And I took that stance without reservation until I started working with people in their 40s and 50s and 60s who identified as people with disabilities. We think of person-first language as old and outdated today, but the way they tell it, it actually only dates back a few decades, not that long past when the concept of identity-first language was being formulated in the 90s. Before then, the question of where to put the adjective in the phrase was irrelevant because there was no phrase, just adjectival nouns: handicapped, disabled, words considered insults and slurs today. Person with was a roadblock designed to interrupt thought patterns, intended less to separate people from their disabilities and more to point out that people are not defined by their disabilities alone, at a time when that was the working assumption. To them, identity-first language smacks uncomfortably of the brutality they had to push back against and again prioritizes those all-encompassing definitions they tried to break free of.
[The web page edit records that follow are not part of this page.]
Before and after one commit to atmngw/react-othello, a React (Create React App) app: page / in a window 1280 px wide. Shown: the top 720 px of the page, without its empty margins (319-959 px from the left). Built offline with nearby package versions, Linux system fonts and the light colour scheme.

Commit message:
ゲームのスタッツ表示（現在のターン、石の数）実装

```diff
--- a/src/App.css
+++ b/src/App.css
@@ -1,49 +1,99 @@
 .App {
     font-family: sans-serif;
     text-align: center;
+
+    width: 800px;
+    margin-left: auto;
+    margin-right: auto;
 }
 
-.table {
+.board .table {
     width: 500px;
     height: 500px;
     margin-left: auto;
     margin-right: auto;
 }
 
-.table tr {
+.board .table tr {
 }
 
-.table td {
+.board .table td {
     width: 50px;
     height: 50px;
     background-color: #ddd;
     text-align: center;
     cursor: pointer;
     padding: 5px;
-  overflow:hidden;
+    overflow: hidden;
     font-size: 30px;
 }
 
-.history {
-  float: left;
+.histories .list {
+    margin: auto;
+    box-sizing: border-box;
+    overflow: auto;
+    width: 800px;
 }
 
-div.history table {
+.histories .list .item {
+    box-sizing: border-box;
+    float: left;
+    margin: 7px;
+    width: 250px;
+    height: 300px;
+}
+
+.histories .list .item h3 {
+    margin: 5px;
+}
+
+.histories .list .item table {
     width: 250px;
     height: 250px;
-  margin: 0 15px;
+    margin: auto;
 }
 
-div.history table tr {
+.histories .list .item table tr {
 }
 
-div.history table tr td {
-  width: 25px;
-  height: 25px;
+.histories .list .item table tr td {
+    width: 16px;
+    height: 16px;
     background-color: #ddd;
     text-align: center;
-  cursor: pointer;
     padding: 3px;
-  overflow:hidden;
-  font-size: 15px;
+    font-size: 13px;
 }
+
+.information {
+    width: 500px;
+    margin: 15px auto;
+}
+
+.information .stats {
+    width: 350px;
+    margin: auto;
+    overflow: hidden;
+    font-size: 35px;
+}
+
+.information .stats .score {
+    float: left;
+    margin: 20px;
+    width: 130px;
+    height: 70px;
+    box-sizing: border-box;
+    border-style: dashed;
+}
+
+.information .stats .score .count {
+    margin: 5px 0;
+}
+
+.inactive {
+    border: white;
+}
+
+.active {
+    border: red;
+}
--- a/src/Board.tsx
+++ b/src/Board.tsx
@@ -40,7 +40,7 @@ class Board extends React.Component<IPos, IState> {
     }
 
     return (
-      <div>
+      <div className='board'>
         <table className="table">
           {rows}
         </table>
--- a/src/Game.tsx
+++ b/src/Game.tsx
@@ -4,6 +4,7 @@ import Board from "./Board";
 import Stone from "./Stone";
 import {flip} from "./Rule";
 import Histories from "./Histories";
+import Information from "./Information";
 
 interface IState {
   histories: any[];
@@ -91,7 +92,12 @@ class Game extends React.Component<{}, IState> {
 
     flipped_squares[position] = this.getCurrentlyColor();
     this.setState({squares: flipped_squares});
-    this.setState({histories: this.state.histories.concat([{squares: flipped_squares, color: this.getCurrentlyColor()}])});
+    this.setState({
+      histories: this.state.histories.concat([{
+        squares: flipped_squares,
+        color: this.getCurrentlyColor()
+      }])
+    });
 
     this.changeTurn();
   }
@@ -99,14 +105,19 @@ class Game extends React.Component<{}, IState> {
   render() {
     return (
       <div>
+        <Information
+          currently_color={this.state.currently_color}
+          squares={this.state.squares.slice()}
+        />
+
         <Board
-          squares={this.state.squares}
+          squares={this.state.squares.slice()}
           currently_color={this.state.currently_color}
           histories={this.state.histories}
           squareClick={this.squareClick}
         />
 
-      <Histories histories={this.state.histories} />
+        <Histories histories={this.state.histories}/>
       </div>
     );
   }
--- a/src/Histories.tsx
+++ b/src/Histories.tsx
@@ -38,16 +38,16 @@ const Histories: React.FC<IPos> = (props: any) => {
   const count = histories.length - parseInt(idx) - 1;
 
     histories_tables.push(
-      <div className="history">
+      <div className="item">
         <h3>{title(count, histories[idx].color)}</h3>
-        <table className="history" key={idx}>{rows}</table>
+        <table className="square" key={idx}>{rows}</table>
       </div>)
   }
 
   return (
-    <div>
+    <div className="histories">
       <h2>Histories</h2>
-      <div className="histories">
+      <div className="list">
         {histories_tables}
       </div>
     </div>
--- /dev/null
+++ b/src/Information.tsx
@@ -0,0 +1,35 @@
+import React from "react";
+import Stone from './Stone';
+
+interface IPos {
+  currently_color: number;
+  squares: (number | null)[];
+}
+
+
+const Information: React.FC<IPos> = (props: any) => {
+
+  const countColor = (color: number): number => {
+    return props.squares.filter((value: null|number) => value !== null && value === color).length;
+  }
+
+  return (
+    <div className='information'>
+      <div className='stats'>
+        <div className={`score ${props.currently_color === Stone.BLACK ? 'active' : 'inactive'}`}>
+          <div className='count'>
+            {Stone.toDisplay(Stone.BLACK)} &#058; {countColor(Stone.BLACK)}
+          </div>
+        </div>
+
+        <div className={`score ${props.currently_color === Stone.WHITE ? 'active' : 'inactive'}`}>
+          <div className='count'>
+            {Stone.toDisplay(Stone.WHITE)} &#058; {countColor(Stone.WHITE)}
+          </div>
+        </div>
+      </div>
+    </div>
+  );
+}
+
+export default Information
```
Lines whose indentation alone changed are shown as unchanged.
Of course, the other sides arguments still hold true, so . We settled on identity-first language in official communications while acknowledging person-first language as legitimate because of that. And not only do plenty of people identify as people with disabilities, but some identify as having diverse abilities or any number of other alternatives, and Im not inclined to tell them that theyre wrong. Plus, a lot of this debate focuses on neurodiversity (especially autism) and ignores other fields of disability where this debate is nonexistent. There is no clear answer Im driving towards here. But the Disability Corner exist to show you a little about whats happening behind the scenes in disability advocacy, and I hope this did exactly that!
Let me know if theres anything youre interested in and would like me to cover; unless something else comes up, I can look into it and get back to you with my discoveries next time.